I remember just a short decade ago people in this country yearned for American-made products. Media campaigns encouraged us to “Buy American.” At the same time, the Clinton administration was pursuing the North American Free Trade Agreement that sought to create a “no tariff zone” across our continent. This was no coincidence. Rather, it was a reaction to the simple fact that free trade would flood American markets with goods from Canada and Mexico.

This, of course, was the point of NAFTA, to promote free trade and provide Americans with cheaper goods. The rationale being that the loss in jobs would be offset by increased consumer spending on less expensive goods. The “Buy American” campaign was the last gasp for those workers who saw the future for what it has now become. As globalization and free trade have spread around the world, American workers of all sorts have found a shrinking job pool awaiting them here at home.

The reason for this phenomenon is simple: With free trade comes increased competition for labor and thus the movement of jobs to destinations with people willing to work for lower wages. So jobs that Americans once held are now being outsourced to countries with cheaper labor; first it was textiles and auto parts. Now, knowledge industry jobs are also being sent overseas to educated workers in places like India and Thailand.

The whole idea behind free trade is to create a global marketplace for goods of all kinds, even labor. As it stands today, people of developing countries have only benefited from this regime by acquiring jobs from the U.S. worker. We benefit by getting an ever-growing list of cheaper goods made by people overseas. This is why “Made in America” is a joke.

No one wants products made in America anymore. As long as the price is right, American citizens don’t care where their new DVD player or cell phone was made.

So shut up, I say. Stop protecting American jobs with federal legislation and stop complaining to corporate America that they are starving American workers. They aren’t; you are. Every time you buy a product from China, you put your fellow citizens out of work. When you buy those overpriced brand-name goods made in sweatshops, you tell President Bush and Nike and Compaq to continue moving those jobs to foreign lands. Expecting these companies to keep jobs in America is to sacrifice the very goods you gobble up day in and day out.

Any legal measure taken to protect workers would be against the spirit of this great free trade movement we have embraced since World War II. It would be hypocritical and — dare I say — harmful to American credibility. How can we continue to expect other nations to open their markets when we enact protectionist policies preventing them from enjoying the fruits of the free market endeavor?

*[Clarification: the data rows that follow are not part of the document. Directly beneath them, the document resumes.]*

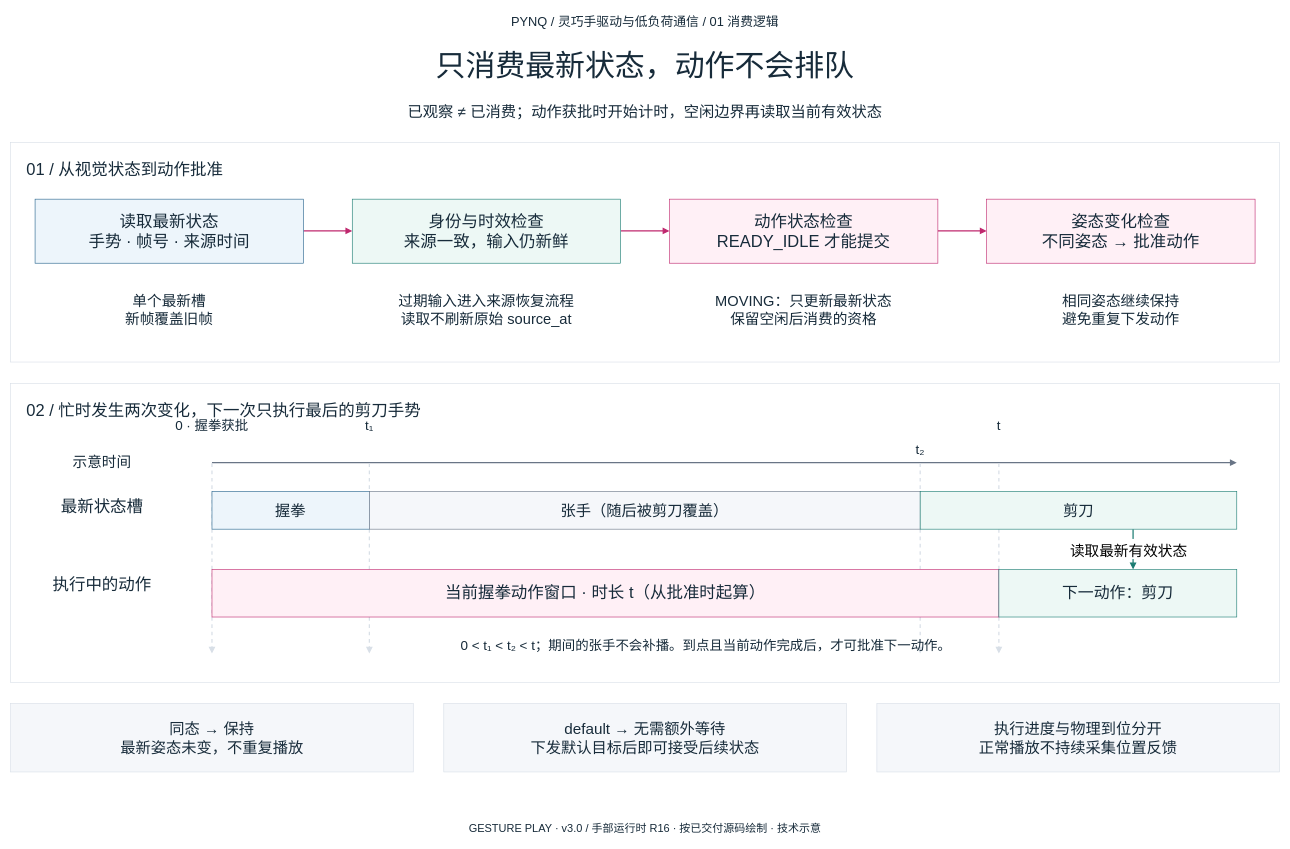
Before: project/report/figures/hand_communication_handoff/figures/01_logic.drawio in hyh2758832315/pynq-gesture-play, a draw.io diagram. Source tidied: cells renumbered, new cells numbered last; positions are measured from the earlier drawing's top-left corner, leaving out a move shared by most shapes. Both pictures are drawn from the tidied source at 61%, with x=0, y=0 at pixel (10, 10).
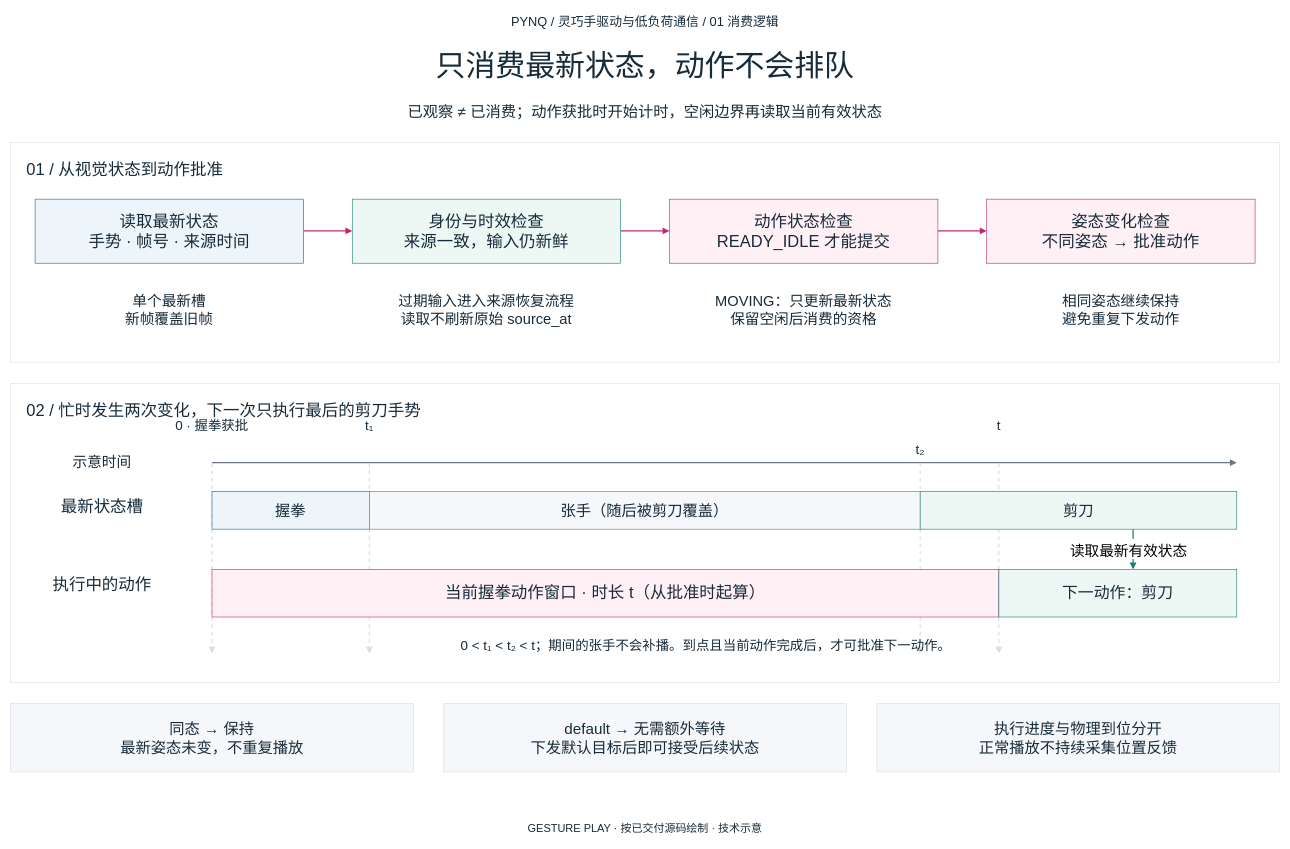
The same page after the edit.

The edit, as a diff of the source:
```diff
@@
-    <mxCell id="16" value="GESTURE PLAY  ·  v3.0 / 手部运行时 R16  ·  按已交付源码绘制  ·  技术示意" style="rounded=0;whiteSpace=wrap;html=0;fillColor=#ffffff;strokeColor=#d8dfe7;fontColor=#172b3a;fontFamily=Microsoft YaHei;fontSize=18;spacing=12;fillColor=none;strokeColor=none;" parent="1" vertex="1">
+    <mxCell id="16" value="GESTURE PLAY  ·  按已交付源码绘制  ·  技术示意" style="rounded=0;whiteSpace=wrap;html=0;fillColor=#ffffff;strokeColor=#d8dfe7;fontColor=#172b3a;fontFamily=Microsoft YaHei;fontSize=18;spacing=12;fillColor=none;strokeColor=none;" parent="1" vertex="1">
       <mxGeometry y="1324" width="2080" height="34" as="geometry" />
     </mxCell>
```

Interestingly, the federal government has waited all this time before considering enacting legislation to protect workers. Why? Because prior to now, the only jobs going overseas were manufacturing jobs. As usual, politicians and other elites do not see a problem until it comes into their backyard and affects their children. So, all of a sudden, it is great idea to start writing laws protecting workers and encouraging private business to follow suit. How elitist.

The United States has been championing free trade all over the world for decades. It has sought to open markets all over the world for American goods like computers, rice and oranges. But Americans will not believe in this free trade idea unless it benefits them and harms others.

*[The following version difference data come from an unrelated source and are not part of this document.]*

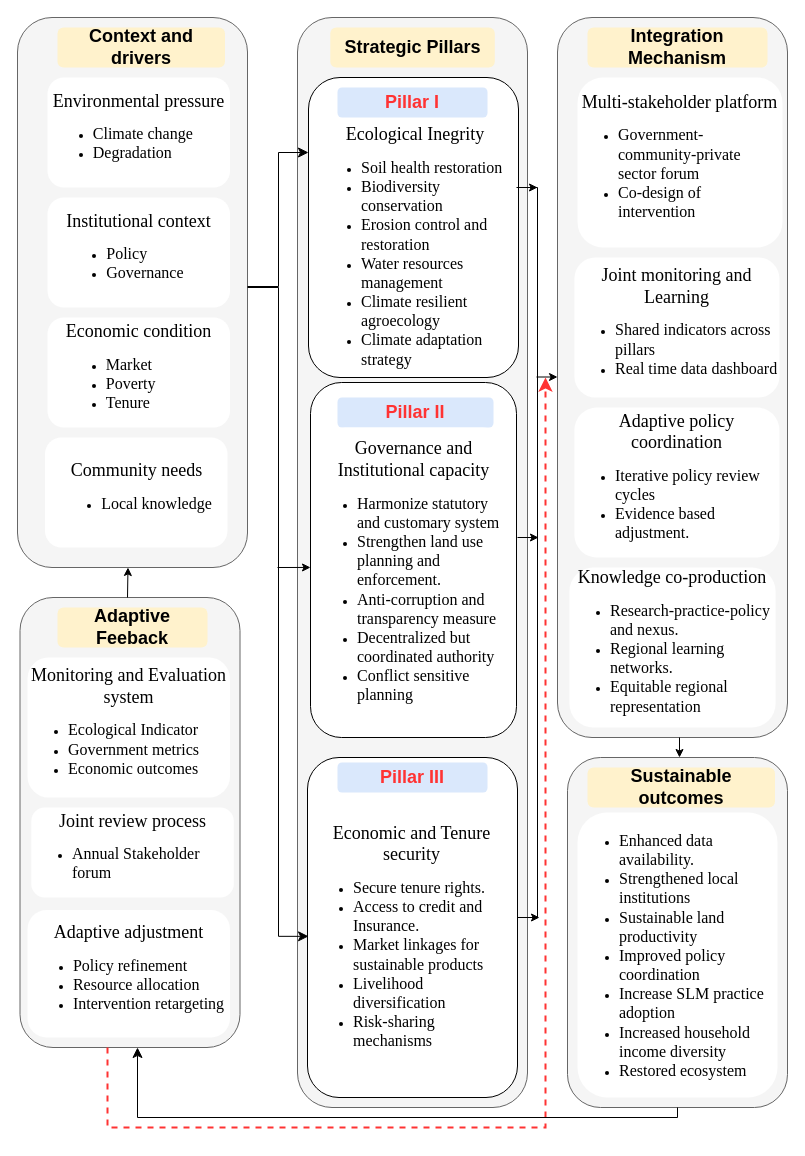
Above: comprehensiveflow.drawio in yemioke/PRISMA2020 (draw.io), before the change. Source tidied: cells renumbered, new cells numbered last; positions are measured from the earlier drawing's top-left corner, leaving out a move shared by most shapes. Both pictures are drawn from the tidied source at 100%, with x=0, y=0 at pixel (17, 17).
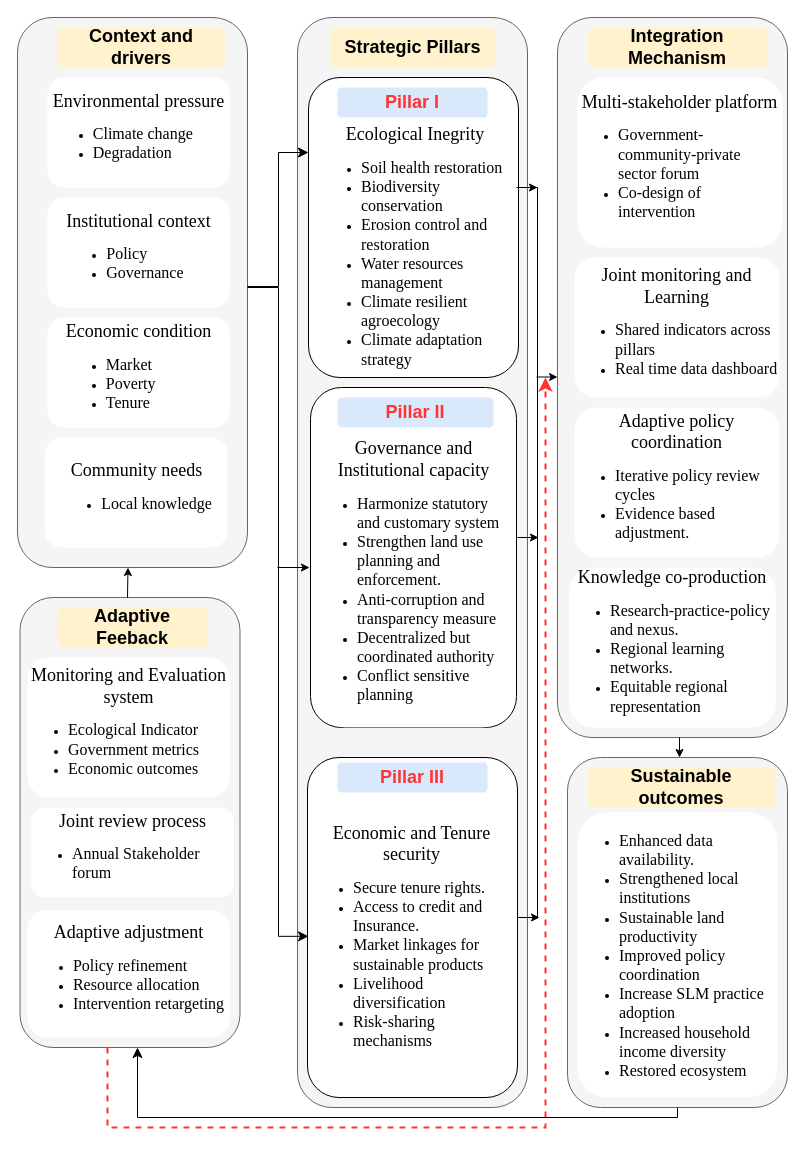
The same page after the edit.

Diff of the diagram source:
```diff
@@
     <mxCell id="9" value="&lt;br&gt;&lt;div&gt;&lt;div&gt;&lt;div&gt;&lt;div&gt;&lt;br&gt;&lt;/div&gt;&lt;/div&gt;&lt;/div&gt;&lt;/div&gt;" style="rounded=1;whiteSpace=wrap;html=1;" parent="1" vertex="1">
-      <mxGeometry x="293" y="365" width="206" height="355" as="geometry" />
+      <mxGeometry x="293" y="370" width="206" height="340" as="geometry" />
     </mxCell>
@@
-    <mxCell id="35" style="endArrow=classic;html=1;rounded=0;entryX=0;entryY=0.521;entryDx=0;entryDy=0;entryPerimeter=0;" parent="1" edge="1" target="9">
+    <mxCell id="35" style="endArrow=classic;html=1;rounded=0;" parent="1" edge="1">
       <mxGeometry relative="1" as="geometry">
         <mxPoint x="260" y="550" as="sourcePoint" />
+        <mxPoint x="292" y="550" as="targetPoint" />
       </mxGeometry>
     </mxCell>
```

During Christmas break, I challenged some of my family members to find a product under the tree that was “Made in America.” In the entire week I spent with them I do not recall any product that was made by American labor. Do you want to help American workers? Stop shopping at Wal-Mart then, but do not blame big business for providing cheap goods to you at your request.

Christopher Grey is a senior majoring in political science.